The Maccabees guitarist Felix White chats to Greg Talbot about developments in the studio, the joys of travel and his own sartorial regrets.

The Maccabees have started the year on a high after their much awaited third album, Given to the Wild, has been well received and reviewed. The group, who are from the south London area, formed back in 2003 and have become one of the most successful acts to survive the dark days of landfill indie. In conversation with Otwo, guitarist and vocalist Felix White recalls how much the band has grown and developed from their initial beginnings, when they had nothing more than a “pipe dream of sorts,” to the current day, where the band is in the middle of their European tour, which began last month.
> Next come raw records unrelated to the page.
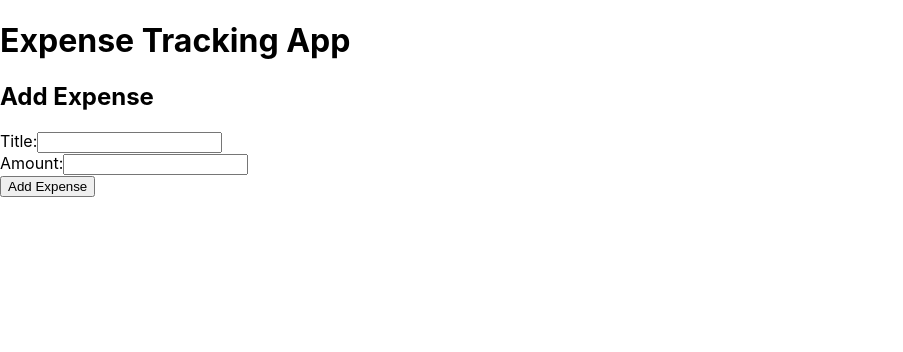
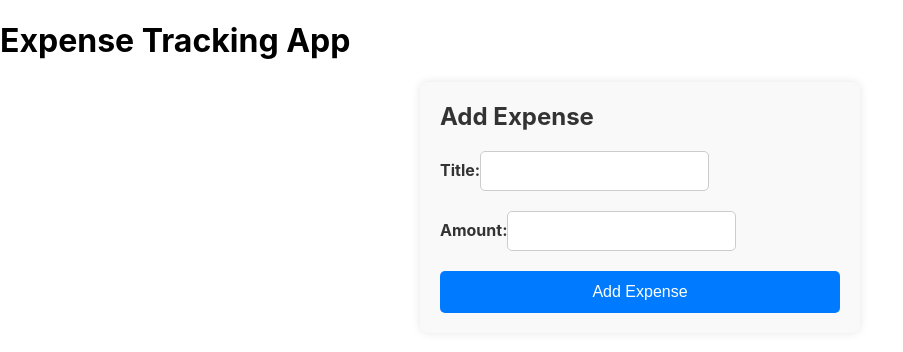
Before and after one commit to girishsaraf/xpense-trackr, a React (Create React App) app in the folder frontend/xpense-trackr-frontend/: page /expenses/new in a window 1280 px wide. Shown: the top 352 px of the page, without its empty margins (0-903 px from the left). Built offline with nearby package versions, Linux system fonts and the light colour scheme.

Commit message:
Adding Changes to show expenses and add new expense

```diff
--- /dev/null
+++ b/frontend/xpense-trackr-frontend/src/components/Expense/ExpenseForm.css
@@ -0,0 +1,54 @@
+/* ExpenseForm.css */
+
+.expense-form-container {
+    max-width: 400px;
+    margin: 0 auto;
+    padding: 20px;
+    background-color: #f9f9f9;
+    border-radius: 8px;
+    box-shadow: 0 0 10px rgba(0, 0, 0, 0.1);
+}
+
+.expense-form-container h2 {
+    margin-top: 0;
+    margin-bottom: 20px;
+    font-size: 24px;
+    color: #333;
+}
+
+.expense-form-container form {
+    display: flex;
+    flex-direction: column;
+}
+
+.expense-form-container form div {
+    margin-bottom: 20px;
+}
+
+.expense-form-container form label {
+    font-size: 16px;
+    font-weight: bold;
+    color: #333;
+}
+
+.expense-form-container form input {
+    padding: 10px;
+    font-size: 16px;
+    border: 1px solid #ccc;
+    border-radius: 5px;
+}
+
+.expense-form-container form button {
+    padding: 12px 20px;
+    font-size: 16px;
+    background-color: #007bff;
+    color: #fff;
+    border: none;
+    border-radius: 5px;
+    cursor: pointer;
+    transition: background-color 0.3s ease;
+}
+
+.expense-form-container form button:hover {
+    background-color: #0056b3;
+}
--- a/frontend/xpense-trackr-frontend/src/components/Expense/ExpenseForm.js
+++ b/frontend/xpense-trackr-frontend/src/components/Expense/ExpenseForm.js
@@ -3,6 +3,7 @@
 import React, { useState } from 'react';
 import axios from 'axios';
 import backendUrl from "../../config";
+import './ExpenseForm.css';
 
 const ExpenseForm = () => {
     const [formData, setFormData] = useState({
@@ -34,7 +35,7 @@ const ExpenseForm = () => {
     };
 
     return (
-        <div>
+        <div className="expense-form-container">
             <h2>Add Expense</h2>
             <form onSubmit={handleSubmit}>
                 <div>
--- /dev/null
+++ b/frontend/xpense-trackr-frontend/src/components/Expense/ExpenseList.css
@@ -0,0 +1,96 @@
+/* src/components/Expense/ExpenseList.css */
+
+.expense-list-container {
+    display: flex;
+    flex-direction: column;
+    align-items: center;
+}
+
+.expense-list-header {
+    display: flex;
+    justify-content: space-between;
+    align-items: center;
+    width: 100%;
+    padding: 10px;
+    border-bottom: 1px solid #ccc;
+}
+
+.expense-list-header h2 {
+    margin: 0;
+}
+
+.expense-list-content {
+    list-style-type: none;
+    padding: 0;
+    margin: 0;
+}
+
+.expense-list-content li {
+    display: flex;
+    justify-content: space-between;
+    align-items: center;
+    width: 100%;
+    padding: 10px;
+    border-bottom: 1px solid #ccc;
+}
+
+.expense-list-content li button {
+    padding: 12px 20px;
+    font-size: 16px;
+    background-color: #007bff;
+    color: #fff;
+    border: none;
+    border-radius: 5px;
+    cursor: pointer;
+    transition: background-color 0.3s ease;
+}
+
+.expense-list-content li button:hover {
+    background-color: #0056b3;
+}
+
+.add-expense-button {
+    padding: 12px 20px;
+    font-size: 16px;
+    background-color: #007bff;
+    color: #fff;
+    border: none;
+    border-radius: 5px;
+    cursor: pointer;
+    transition: background-color 0.3s ease;
+}
+
+.add-expense-button:hover {
+    background-color: #0056b3;
+}
+
+.expense-list-table td button {
+    padding: 12px 20px 5px;
+    font-size: 16px;
+    background-color: #007bff;
+    color: #fff;
+    border: none;
+    border-radius: 5px;
+    cursor: pointer;
+    transition: background-color 0.3s ease;
+}
+
+.expense-list-table td button:hover {
+    background-color: #0056b3;
+}
+
+.expense-list-table {
+    width: 100%;
+    border-collapse: collapse;
+}
+
+.expense-list-table th,
+.expense-list-table td {
+    border: 1px solid #ccc;
+    padding: 8px;
+}
+
+.expense-list-table th {
+    background-color: #f2f2f2;
+    text-align: left;
+}
--- a/frontend/xpense-trackr-frontend/src/components/Expense/ExpenseList.js
+++ b/frontend/xpense-trackr-frontend/src/components/Expense/ExpenseList.js
@@ -3,6 +3,8 @@
 import React, { useState, useEffect } from 'react';
 import axios from 'axios';
 import backendUrl from "../../config";
+import {Link} from "react-router-dom";
+import './ExpenseList.css';
 
 const ExpenseList = () => {
     const [expenses, setExpenses] = useState([]);
@@ -13,24 +15,79 @@ const ExpenseList = () => {
 
     const fetchExpenses = async () => {
         try {
-            const response = await axios.get(`$${backendUrl}/api/expenses`);
+            const response = await axios.get(`${backendUrl}/api/expenses`);
             setExpenses(response.data);
         } catch (error) {
             console.error('Error fetching expenses:', error);
         }
     };
 
+    const handleEditExpense = async (expenseId) => {
+        try {
+            // Fetch the expense data for the selected expenseId
+            const response = await axios.get(`${process.env.REACT_APP_BACKEND_URL}/api/expenses/${expenseId}`);
+            const expenseData = response.data;
+
+            // Call the PUT endpoint to update the expense
+            await axios.put(`${backendUrl}/api/expenses/${expenseId}`, expenseData);
+            alert('Expense updated successfully');
+
+            // Optionally, fetch the list of expenses to update the UI
+            await fetchExpenses();
+        } catch (error) {
+            console.error('Error updating expense:', error);
+            alert('Error updating expense. Please try again.');
+        }
+    };
+
+    const handleDeleteExpense = async (expenseId) => {
+        try {
+            await axios.delete(`${backendUrl}/api/expenses/${expenseId}`);
+            alert('Expense deleted successfully');
+            await fetchExpenses(); // Fetch updated list of expenses after deletion
+        } catch (error) {
+            console.error('Error deleting expense:', error);
+            alert('Error deleting expense. Please try again.');
+        }
+    };
+
+    const formatDate = (dateString) => {
+        const options = { year: 'numeric', month: 'short', day: 'numeric' };
+        return new Date(dateString).toLocaleDateString('en-US', options);
+    };
+
     return (
-        <div>
-            <h2>Expense List</h2>
-            <ul>
+        <div className="expense-list-container">
+            <div className="expense-list-header">
+                <h2>Expense List</h2>
+                {/* Add button to navigate to ExpenseForm page */}
+                <Link to="/expenses/new" className="add-expense-button">Add New Expense</Link>
+            </div>
+            <table className="expense-list-table">
+                <thead>
+                <tr>
+                    <th>Description</th>
+                    <th>Amount</th>
+                    <th>Date</th>
+                    <th colSpan="2">Action</th>
+                </tr>
+                </thead>
+                <tbody>
                 {expenses.map(expense => (
-                    <li key={expense.id}>
-                        <div>{expense.title}</div>
-                        <div>{expense.amount}</div>
-                    </li>
+                    <tr key={expense.id}>
+                        <td>{expense.description}</td>
+                        <td>{expense.amount}</td>
+                        <td>{formatDate(expense.date)}</td>
+                        <td>
+                            <button onClick={() => handleEditExpense(expense.id)}>Edit</button>
+                        </td>
+                        <td>
+                            <button onClick={() => handleDeleteExpense(expense.id)}>Delete</button>
+                        </td>
+                    </tr>
                 ))}
-            </ul>
+                </tbody>
+            </table>
         </div>
     );
 };
```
Despite possessing great talent, Felix speaks with an air of humility and modesty when remembering the band’s younger years. “We always did work, and we are honest and very openly a bit naïve to things, but that’s what bands starting out are, and I wouldn’t change any of that to be honest, because that’s how we got this point.”

Released in early January, Given to the Wild is different in numerous ways from the band’s previous albums, Colour it in and Wall of Arms. “We knew from the very start before we worked with anyone that we wanted it to be a different record.” The process that the members engaged in was new territory, but this did not stop the Maccabees from producing an evidently outstanding album. “It’s totally different in the way it was constructed, because everything else that the Maccabees had done to that point was started in the rehearsal room and working it out together and playing it live, and very often what you heard was how we worked it out in that room, plus brass or whatever that was done in production at the last moment. This one is kind of worked out the total opposite way. We started things just with little loops and stuff on computers and sending back and forth to each other. It was done away from rehearsal room, so that is a totally different way for the Maccabees to make music.”

The album offers songs which are heavier emotionally in comparison to their previous endeavours. However, this new feel to their music did not occur by mistake. “We just realised that, maybe, some songs had been quite restrained, which is great, but we wanted to do something which had a bit more momentum.” White states on a few occasions how they strived to make a “different” record, and how they wanted it to “hold much more of an atmosphere to it than anything [they] worked on before, for it not to sound like a band that has two guitars, drums and a bass.” He elaborates that they “wanted it to have more mystique than that and for it just to have different eccentricities and things going on within in it.”

Given to the Wild had a team of three producers, but did this mean that The Maccabees suffered from creative constraints? “I think we were allowed to make the record sound how we wanted it to. Like, literally for the first time, we had that much hands-on, and that much ownership of it.” Aside from these factors, the group’s core methodology remained the same. “It’s more about when you write something, it kind of happens accidentally and the trick is to more realise when something is good and capture it and go with it.”

As talk turns to the band’s European tour, White explains what he will enjoy the most over the coming months. “I look forward to waking up in a different European city every morning and enjoying my job being in a band, that’s pretty cool.” Again, in the same vein as the record, the tour is going to offer something new to previous appearances. “Well, we’ve got three records to play from now,” White explains, so they’re different shows to what Maccabees shows would’ve been before.” In retrospective contemplation, the guitarist and vocalist highlights where he believes the band made their biggest mistakes in the past. “I think more than anything the first few Maccabee gigs had a few too many fashion faux-pas to be honest,” happy to single out his wish that he could advise his younger self to not wear a certain “green and yellow and black Jamaican peaked hat.”

The band plan on touring for most of the year, appearing at as many festivals as they can along the way, as well as returning to Ireland in early March. Notwithstanding all the hard work that they are committing themselves to, White maintains that the Maccabees have a lot to give in the future. “I’d just like to keep making a lot more music, and I think we’ve done well to this point and the best thing about it’s that there is still much more in us.”

The Maccabees play The Academy on March 3rd, tickets are priced at €25. Given to the Wild is out now.